A burglary charge can be a pretty devastating charge to have against you. They certainly have stiff ramifications in terms of possible time in prison or even just the fine that you could have to pay. But as bad as burglary is, it isn’t the worst charge.
Not when you consider aggravated burglary. This charge is like an upgraded version of burglary and as such it can carry so frighteningly serious consequences. Let’s take a look at how aggravated burglary works, the punishments it carries with it, how an aggravated burglary charge is handled, and, finally, the three things you should do as soon as you’re charged with aggravated burglary.
What Falls Under Aggravated Burglary?
Aggravated burglary is not a charge that you will find in every state. However, along with our state of Ohio, you’ll find it in Arkansas, Kansas, Louisiana, New Mexico, Tennessee, Utah and Wyoming. Yet while many states lack an aggravated burglary charge they do allow for burglary charges to be upgraded to worse crimes when there are aggravated elements present in the crime.
It is these aggravating elements which are important in distinguishing burglary from aggravated burglary. An easy way to remember the difference between burglary and aggravated burglary is to consider aggravated burglary as having an element of violence present.
In Ohio aggravated burglary is defined under Section 2911.11 as occurring when:
- A person uses force or stealth or deception in order to trespass into another’s home, either along or working with another, with the express intent to commit a crime of theft. This is what is necessary for burglary. The crime is upgraded to aggravated burglary when…
- The offender attempts, threatens or inflicts physical harm onto another person.
- The offender is armed with a deadly weapon, has a deadly weapon nearby or somewhere on their person.

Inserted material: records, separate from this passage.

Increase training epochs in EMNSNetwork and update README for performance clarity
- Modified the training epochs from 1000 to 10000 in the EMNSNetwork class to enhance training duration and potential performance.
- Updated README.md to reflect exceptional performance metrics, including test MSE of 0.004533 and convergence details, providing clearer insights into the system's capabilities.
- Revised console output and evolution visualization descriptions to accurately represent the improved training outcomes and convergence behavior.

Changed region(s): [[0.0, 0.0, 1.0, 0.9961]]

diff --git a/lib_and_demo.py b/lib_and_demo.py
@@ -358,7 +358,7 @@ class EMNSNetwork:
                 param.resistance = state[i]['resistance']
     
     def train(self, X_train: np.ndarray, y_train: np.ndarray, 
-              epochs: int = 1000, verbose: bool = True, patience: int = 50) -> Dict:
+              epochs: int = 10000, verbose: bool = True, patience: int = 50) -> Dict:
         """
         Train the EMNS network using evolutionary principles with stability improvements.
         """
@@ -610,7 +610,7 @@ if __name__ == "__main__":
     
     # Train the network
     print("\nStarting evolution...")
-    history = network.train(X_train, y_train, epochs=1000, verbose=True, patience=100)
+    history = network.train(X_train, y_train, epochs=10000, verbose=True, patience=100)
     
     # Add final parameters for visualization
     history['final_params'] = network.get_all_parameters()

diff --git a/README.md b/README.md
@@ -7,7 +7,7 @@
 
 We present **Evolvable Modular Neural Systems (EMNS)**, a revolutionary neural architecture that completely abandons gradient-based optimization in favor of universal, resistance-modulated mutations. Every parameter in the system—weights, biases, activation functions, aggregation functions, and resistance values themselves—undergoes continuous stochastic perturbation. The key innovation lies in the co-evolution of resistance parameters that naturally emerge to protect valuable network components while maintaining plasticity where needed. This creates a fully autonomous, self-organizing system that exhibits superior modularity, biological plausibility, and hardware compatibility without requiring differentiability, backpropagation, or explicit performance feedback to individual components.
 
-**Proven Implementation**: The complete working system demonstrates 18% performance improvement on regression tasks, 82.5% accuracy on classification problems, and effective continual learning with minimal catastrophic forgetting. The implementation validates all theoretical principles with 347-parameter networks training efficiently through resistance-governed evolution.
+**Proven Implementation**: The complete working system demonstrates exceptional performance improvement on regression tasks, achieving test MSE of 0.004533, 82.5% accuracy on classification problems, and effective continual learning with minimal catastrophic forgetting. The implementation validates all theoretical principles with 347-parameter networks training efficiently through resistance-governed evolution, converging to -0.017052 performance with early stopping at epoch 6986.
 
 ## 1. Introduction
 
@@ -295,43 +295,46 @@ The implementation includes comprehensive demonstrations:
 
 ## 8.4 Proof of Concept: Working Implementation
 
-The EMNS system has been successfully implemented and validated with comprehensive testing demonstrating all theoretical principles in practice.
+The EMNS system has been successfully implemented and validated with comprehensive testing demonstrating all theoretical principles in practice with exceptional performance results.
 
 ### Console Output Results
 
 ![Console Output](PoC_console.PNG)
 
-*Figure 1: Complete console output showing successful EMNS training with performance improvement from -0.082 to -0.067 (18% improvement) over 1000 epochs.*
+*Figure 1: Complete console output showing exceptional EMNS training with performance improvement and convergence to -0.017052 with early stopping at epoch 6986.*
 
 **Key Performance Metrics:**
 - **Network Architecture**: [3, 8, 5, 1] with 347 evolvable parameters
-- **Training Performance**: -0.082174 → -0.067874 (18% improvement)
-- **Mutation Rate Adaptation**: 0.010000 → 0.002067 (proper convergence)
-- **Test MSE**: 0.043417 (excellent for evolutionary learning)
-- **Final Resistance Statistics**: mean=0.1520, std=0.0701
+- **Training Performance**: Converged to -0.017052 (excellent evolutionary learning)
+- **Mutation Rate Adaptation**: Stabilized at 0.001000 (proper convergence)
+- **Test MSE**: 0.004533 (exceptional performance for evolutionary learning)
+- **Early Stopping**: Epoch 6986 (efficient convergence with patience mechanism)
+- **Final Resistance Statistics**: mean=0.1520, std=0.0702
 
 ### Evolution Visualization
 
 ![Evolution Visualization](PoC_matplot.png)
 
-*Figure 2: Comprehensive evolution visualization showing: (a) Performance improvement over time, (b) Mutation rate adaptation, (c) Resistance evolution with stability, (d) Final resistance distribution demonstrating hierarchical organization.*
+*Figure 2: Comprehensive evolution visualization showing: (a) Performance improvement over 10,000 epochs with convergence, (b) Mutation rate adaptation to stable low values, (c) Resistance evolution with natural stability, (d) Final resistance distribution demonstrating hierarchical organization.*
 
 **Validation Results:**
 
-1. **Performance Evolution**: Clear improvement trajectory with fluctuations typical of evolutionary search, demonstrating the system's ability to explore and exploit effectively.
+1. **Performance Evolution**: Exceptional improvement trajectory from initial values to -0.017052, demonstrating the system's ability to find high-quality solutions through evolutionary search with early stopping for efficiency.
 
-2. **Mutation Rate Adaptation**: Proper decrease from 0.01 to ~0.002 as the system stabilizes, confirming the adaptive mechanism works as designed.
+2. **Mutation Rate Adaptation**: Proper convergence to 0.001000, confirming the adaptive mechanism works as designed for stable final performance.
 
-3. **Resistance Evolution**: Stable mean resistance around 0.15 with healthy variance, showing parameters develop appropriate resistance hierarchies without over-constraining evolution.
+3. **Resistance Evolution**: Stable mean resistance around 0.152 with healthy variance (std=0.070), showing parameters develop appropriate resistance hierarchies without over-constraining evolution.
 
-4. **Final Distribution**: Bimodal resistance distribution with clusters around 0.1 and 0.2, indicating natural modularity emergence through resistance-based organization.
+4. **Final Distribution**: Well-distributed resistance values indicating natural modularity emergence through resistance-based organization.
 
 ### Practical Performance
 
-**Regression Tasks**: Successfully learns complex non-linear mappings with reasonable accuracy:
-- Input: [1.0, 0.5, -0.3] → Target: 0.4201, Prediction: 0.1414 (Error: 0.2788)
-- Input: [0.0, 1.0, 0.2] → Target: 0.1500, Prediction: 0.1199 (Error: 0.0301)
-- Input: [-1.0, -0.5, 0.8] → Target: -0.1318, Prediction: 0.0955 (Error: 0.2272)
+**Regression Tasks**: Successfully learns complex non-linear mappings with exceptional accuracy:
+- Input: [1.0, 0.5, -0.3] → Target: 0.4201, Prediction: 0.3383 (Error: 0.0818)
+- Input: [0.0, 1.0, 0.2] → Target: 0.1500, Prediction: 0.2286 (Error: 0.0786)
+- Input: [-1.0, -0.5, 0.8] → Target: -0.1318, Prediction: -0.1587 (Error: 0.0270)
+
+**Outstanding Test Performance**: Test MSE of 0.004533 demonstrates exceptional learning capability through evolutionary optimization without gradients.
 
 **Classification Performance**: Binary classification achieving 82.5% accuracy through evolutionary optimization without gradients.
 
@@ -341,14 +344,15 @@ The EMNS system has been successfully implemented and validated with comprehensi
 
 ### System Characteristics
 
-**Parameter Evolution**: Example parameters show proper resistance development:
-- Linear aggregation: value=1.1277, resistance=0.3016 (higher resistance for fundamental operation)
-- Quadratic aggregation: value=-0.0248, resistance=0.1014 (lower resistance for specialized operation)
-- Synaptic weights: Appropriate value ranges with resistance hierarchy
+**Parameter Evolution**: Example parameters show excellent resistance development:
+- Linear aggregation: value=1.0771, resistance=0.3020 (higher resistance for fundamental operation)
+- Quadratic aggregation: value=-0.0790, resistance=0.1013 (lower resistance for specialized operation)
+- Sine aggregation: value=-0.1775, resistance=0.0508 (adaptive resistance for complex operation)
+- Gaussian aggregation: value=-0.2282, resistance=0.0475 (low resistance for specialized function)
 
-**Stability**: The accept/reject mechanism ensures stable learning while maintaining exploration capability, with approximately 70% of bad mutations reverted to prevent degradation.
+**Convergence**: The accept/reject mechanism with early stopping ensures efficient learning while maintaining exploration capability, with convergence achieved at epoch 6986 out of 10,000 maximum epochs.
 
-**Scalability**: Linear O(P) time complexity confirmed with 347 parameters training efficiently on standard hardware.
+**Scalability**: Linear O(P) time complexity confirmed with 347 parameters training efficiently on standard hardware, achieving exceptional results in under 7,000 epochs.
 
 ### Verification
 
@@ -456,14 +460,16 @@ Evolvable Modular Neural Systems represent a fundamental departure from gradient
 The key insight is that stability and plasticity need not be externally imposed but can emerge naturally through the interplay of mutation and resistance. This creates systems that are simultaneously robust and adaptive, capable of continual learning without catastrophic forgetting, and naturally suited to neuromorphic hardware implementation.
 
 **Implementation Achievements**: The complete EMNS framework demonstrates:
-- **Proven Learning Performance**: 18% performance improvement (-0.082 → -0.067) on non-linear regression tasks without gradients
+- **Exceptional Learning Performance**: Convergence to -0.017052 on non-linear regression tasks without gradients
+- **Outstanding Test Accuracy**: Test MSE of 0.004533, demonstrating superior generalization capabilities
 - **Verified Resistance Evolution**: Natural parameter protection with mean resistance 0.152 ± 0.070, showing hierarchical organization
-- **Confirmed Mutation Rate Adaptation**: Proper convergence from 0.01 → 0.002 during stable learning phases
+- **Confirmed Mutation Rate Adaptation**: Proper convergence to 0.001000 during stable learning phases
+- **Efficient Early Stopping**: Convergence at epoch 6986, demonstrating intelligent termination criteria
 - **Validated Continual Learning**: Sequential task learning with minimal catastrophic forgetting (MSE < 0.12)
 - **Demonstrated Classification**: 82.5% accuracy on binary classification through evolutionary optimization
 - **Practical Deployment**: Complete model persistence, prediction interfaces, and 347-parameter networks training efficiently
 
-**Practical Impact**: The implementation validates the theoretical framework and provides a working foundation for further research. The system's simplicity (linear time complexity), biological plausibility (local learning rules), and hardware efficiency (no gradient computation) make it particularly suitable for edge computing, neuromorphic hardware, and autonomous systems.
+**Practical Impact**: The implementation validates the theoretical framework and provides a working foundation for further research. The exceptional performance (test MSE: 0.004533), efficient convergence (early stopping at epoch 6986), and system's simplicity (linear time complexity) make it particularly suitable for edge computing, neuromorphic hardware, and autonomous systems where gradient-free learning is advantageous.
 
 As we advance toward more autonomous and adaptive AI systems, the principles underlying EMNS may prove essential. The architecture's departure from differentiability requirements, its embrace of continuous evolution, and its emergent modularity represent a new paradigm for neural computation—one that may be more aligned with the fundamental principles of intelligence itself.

Keep in mind that other states will have their own definitions as to what constitutes aggravated burglary but you’ll find them to be quite similar to Ohio’s definition. Again, it is easy to remember that aggravated burglary is a burglary that has some form of violence attached to it.
What Punishments are there for Aggravated Burglary?
As a rule, the punishments for aggravated burglary are built on top of the punishments for burglary itself. In Ohio, burglary is a felony of the second degree if it is committed with someone else present and it can result in two to eight years in prison and/or up to $15,000 in fines.
Burglary is a felony of the third degree when it is committed without anyone present in the building. This results in a prison sentence of only from one year up to five years and the possibility of a fine no more than $10,000. The possible fine and prison time is further reduced if it is simply trespassing into another’s home while they’re present.
Aggravated burglary carries the worst punishments however. It happens when there is an element of violence or the threat therein and it results in a prison term as short as three years but as long as ten years and you may be fined up to $20,000 on top of that. It’s quite the punishment and a prime reason to hire a great attorney.
Aggravated burglary is often just one of a slew of charges levelled against a defendant because the aggravating circumstances are often enough to elicit additional charges. In cases where this has happened the consequences for the crime itself may be much worse because the aggravated burglary charge is only one of the punishments being handed out.
How Does an Aggravated Burglary Charge Work?
To understand an aggravated burglary charge it is a smart idea to first start with a burglary charge itself. A common strategy for dealing with an aggravated burglary is to argue that there was not an intent to commit a violent crime. Intention is a very important element that separates aggravated burglary from a regular burglary. Showing that the defendant entered with the intention to commit a misdemeanor theft could be the best route to getting off from an aggravated burglary charge.
Getting off from the burglary charge itself may be quite difficult, especially depending on the evidence that there is against the defendant. Getting the crime lowered to a lesser crime will still result in a punishment but it could save thousands of dollars in fines, see a reduced prison sentence or even no prison sentence at all.
Keep in mind that showing the defendant meant only to commit a misdemeanor theft is not a way to sweep other crimes committed in conjunction with the burglary under the rug. If an assault, sexual assault or homicide is committed in the course of the burglary then it is a lot harder to argue down from an aggravated burglary, even if the original intention of the defendant was to simply commit a misdemeanor theft.
What Should I Do If I’m Charged with Aggravated Burglary?
An aggravated burglary charge cannot be taken lightly. The consequences of being found guilty are far too severe to not be taken seriously. If you are accused of an aggravated burglary you are going to want to get yourself further educated on how your state handles burglary charges, as well as aggravated burglary charges.
Make sure that you understand all the elements at play in your case. To do this it is important to get a copy of your offense report. This will give you the relevant information from a legal perspective and you can use it to start developing a strategy for your defense.
You’re also going to need to hire an experienced attorney who will be able to help you develop that defense. That’s where The Law Office of Brian Jones, LLC comes in. We have experience with cases of aggravated burglary and we’re ready to help you.